# [Task description]
Copy all entries without alteration and skip the pictures they hold.

# [Exercise inputs]
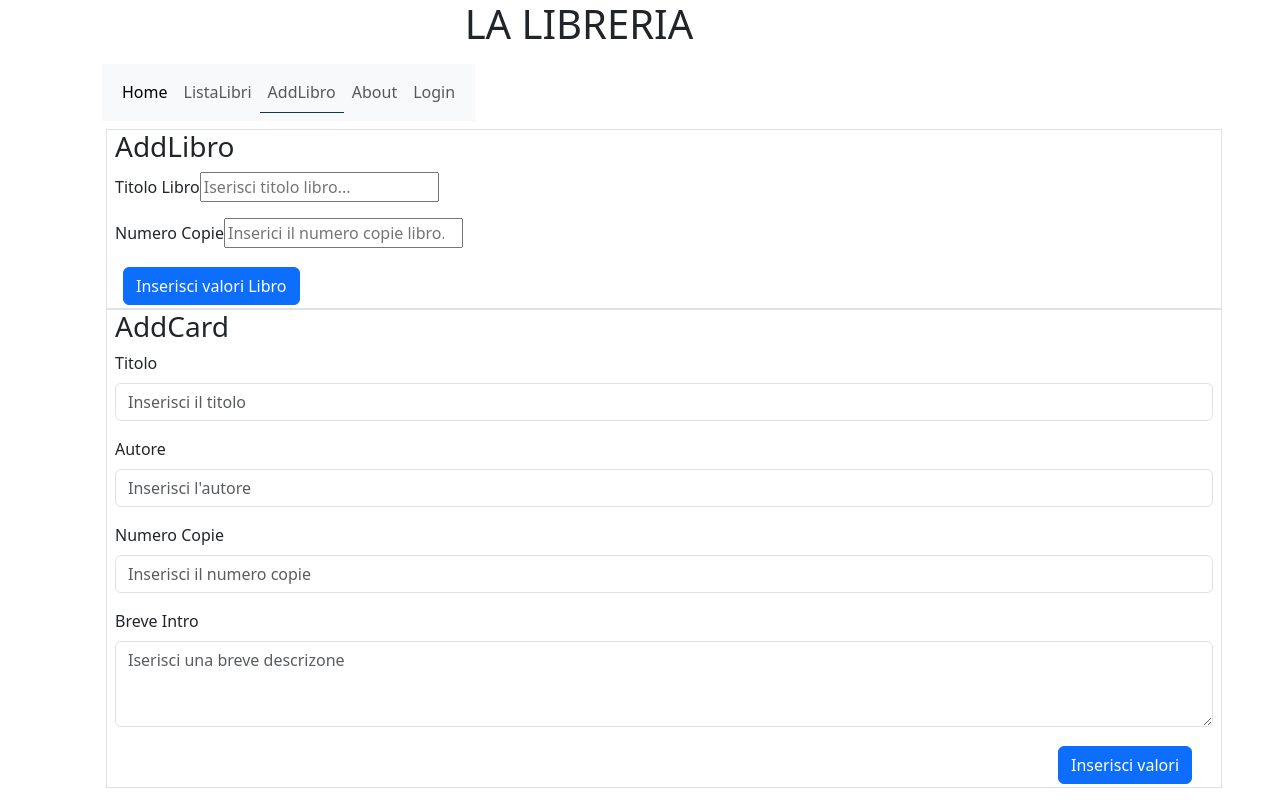
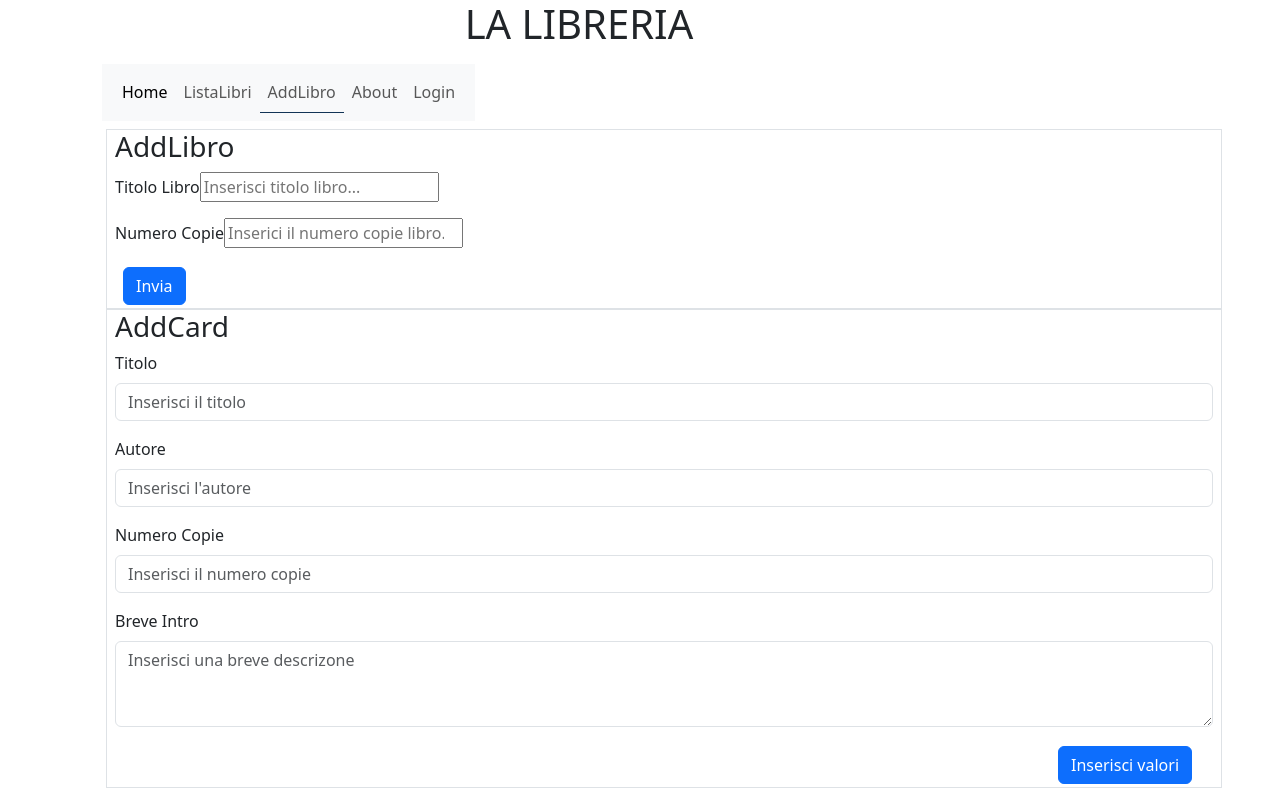
Before and after one commit to SantoSte2/ProgettoWeb2, a Vue app: page /AddLibro in a window 1280 px wide. Built offline with nearby package versions, Linux system fonts and the light colour scheme.

Commit message:
Small adjustments

```diff
--- a/src/components/About.vue
+++ b/src/components/About.vue
@@ -1,7 +1,7 @@
 <template>
     <div class="container mx-4 px-2 border">
     <h3>ABOUT COMPONENT</h3>
-        <p>Sito internet fatto da Stefano al Fron e Andrea al Back</p>
+        <p>Sito internet realizzato da Stefano al FrontEnd e Andrea al BackEnd</p>
         <p>Ringraziamenti al Prof Delnevo</p>
     </div>
 </template>
--- a/src/components/AddCard.vue
+++ b/src/components/AddCard.vue
@@ -18,7 +18,7 @@
                     </div>
                     <div class="mb-3">
                         <label for="exampleFormControlTextarea1" class="form-label">Breve Intro</label>
-                        <textarea class="form-control" id="Descrizione" v-model="descrizione" placeholder="Iserisci una breve descrizone" rows="3"></textarea>
+                        <textarea class="form-control" id="Descrizione" v-model="descrizione" placeholder="Inserisci una breve descrizone" rows="3"></textarea>
                     </div>
                     <div class="row">
                         <div class="col-10"></div>
--- a/src/components/AddLibro.vue
+++ b/src/components/AddLibro.vue
@@ -8,13 +8,13 @@
             <div class="mb-3">
               <label for="text">Titolo Libro</label>
               <!--una volta che inseriamo gli attributi del libro dobbiamo memorizzarli con la direttiva v-model su tutti e due i campi che chiediamo sia testolibro che le copie-->
-              <input type="text"id="text" v-model="titoloLibro" placeholder="Iserisci titolo libro...">
+              <input type="text"id="text" v-model="titoloLibro" placeholder="Inserisci titolo libro...">
             </div>
             <div class="mb-3">
               <label for="copie">Numero Copie</label>
-              <input type="number" id="numueroCopie" v-model="copieLibro" placeholder="Inserici il numero copie libro...">
+              <input type="number" id="numeroCopie" value="1" min="1" v-model="copieLibro" placeholder="Inserici il numero copie libro...">
             </div>
-          <button class="btn btn-primary">Inserisci valori Libro</button>
+          <button class="btn btn-primary">Invia</button>
         </form>
 
   </div>
--- a/src/components/Login.vue
+++ b/src/components/Login.vue
@@ -11,10 +11,10 @@
         <label for="exampleInputPassword1">Password</label>
         <input type="password" class="form-control" id="exampleInputPassword1" placeholder="Password">
       </div>
-      <div class="form-group form-check">
+      <!--<div class="form-group form-check">
         <input type="checkbox" class="form-check-input" id="exampleCheck1">
-        <label class="form-check-label" for="exampleCheck1">Check me out</label>
-      </div>
+        <label class="form-check-label" for="exampleCheck1">Remember me</label>
+      </div>-->
       <button type="submit" class="btn btn-primary">Submit</button>
     </form>
 
```
Also changed, not shown: 1 other file (tests, documents, lock files or other folders).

# [Solution to this exercise]
Before and after one commit to SantoSte2/ProgettoWeb2, a Vue app: page /AddLibro in a window 1280 px wide. Built offline with nearby package versions, Linux system fonts and the light colour scheme.

Commit message:
Small adjustments

```diff
--- a/src/components/About.vue
+++ b/src/components/About.vue
@@ -1,7 +1,7 @@
 <template>
     <div class="container mx-4 px-2 border">
     <h3>ABOUT COMPONENT</h3>
-        <p>Sito internet fatto da Stefano al Fron e Andrea al Back</p>
+        <p>Sito internet realizzato da Stefano al FrontEnd e Andrea al BackEnd</p>
         <p>Ringraziamenti al Prof Delnevo</p>
     </div>
 </template>
--- a/src/components/AddCard.vue
+++ b/src/components/AddCard.vue
@@ -18,7 +18,7 @@
                     </div>
                     <div class="mb-3">
                         <label for="exampleFormControlTextarea1" class="form-label">Breve Intro</label>
-                        <textarea class="form-control" id="Descrizione" v-model="descrizione" placeholder="Iserisci una breve descrizone" rows="3"></textarea>
+                        <textarea class="form-control" id="Descrizione" v-model="descrizione" placeholder="Inserisci una breve descrizone" rows="3"></textarea>
                     </div>
                     <div class="row">
                         <div class="col-10"></div>
--- a/src/components/AddLibro.vue
+++ b/src/components/AddLibro.vue
@@ -8,13 +8,13 @@
             <div class="mb-3">
               <label for="text">Titolo Libro</label>
               <!--una volta che inseriamo gli attributi del libro dobbiamo memorizzarli con la direttiva v-model su tutti e due i campi che chiediamo sia testolibro che le copie-->
-              <input type="text"id="text" v-model="titoloLibro" placeholder="Iserisci titolo libro...">
+              <input type="text"id="text" v-model="titoloLibro" placeholder="Inserisci titolo libro...">
             </div>
             <div class="mb-3">
               <label for="copie">Numero Copie</label>
-              <input type="number" id="numueroCopie" v-model="copieLibro" placeholder="Inserici il numero copie libro...">
+              <input type="number" id="numeroCopie" value="1" min="1" v-model="copieLibro" placeholder="Inserici il numero copie libro...">
             </div>
-          <button class="btn btn-primary">Inserisci valori Libro</button>
+          <button class="btn btn-primary">Invia</button>
         </form>
 
   </div>
--- a/src/components/Login.vue
+++ b/src/components/Login.vue
@@ -11,10 +11,10 @@
         <label for="exampleInputPassword1">Password</label>
         <input type="password" class="form-control" id="exampleInputPassword1" placeholder="Password">
       </div>
-      <div class="form-group form-check">
+      <!--<div class="form-group form-check">
         <input type="checkbox" class="form-check-input" id="exampleCheck1">
-        <label class="form-check-label" for="exampleCheck1">Check me out</label>
-      </div>
+        <label class="form-check-label" for="exampleCheck1">Remember me</label>
+      </div>-->
       <button type="submit" class="btn btn-primary">Submit</button>
     </form>
 
```
Also changed, not shown: 1 other file (tests, documents, lock files or other folders).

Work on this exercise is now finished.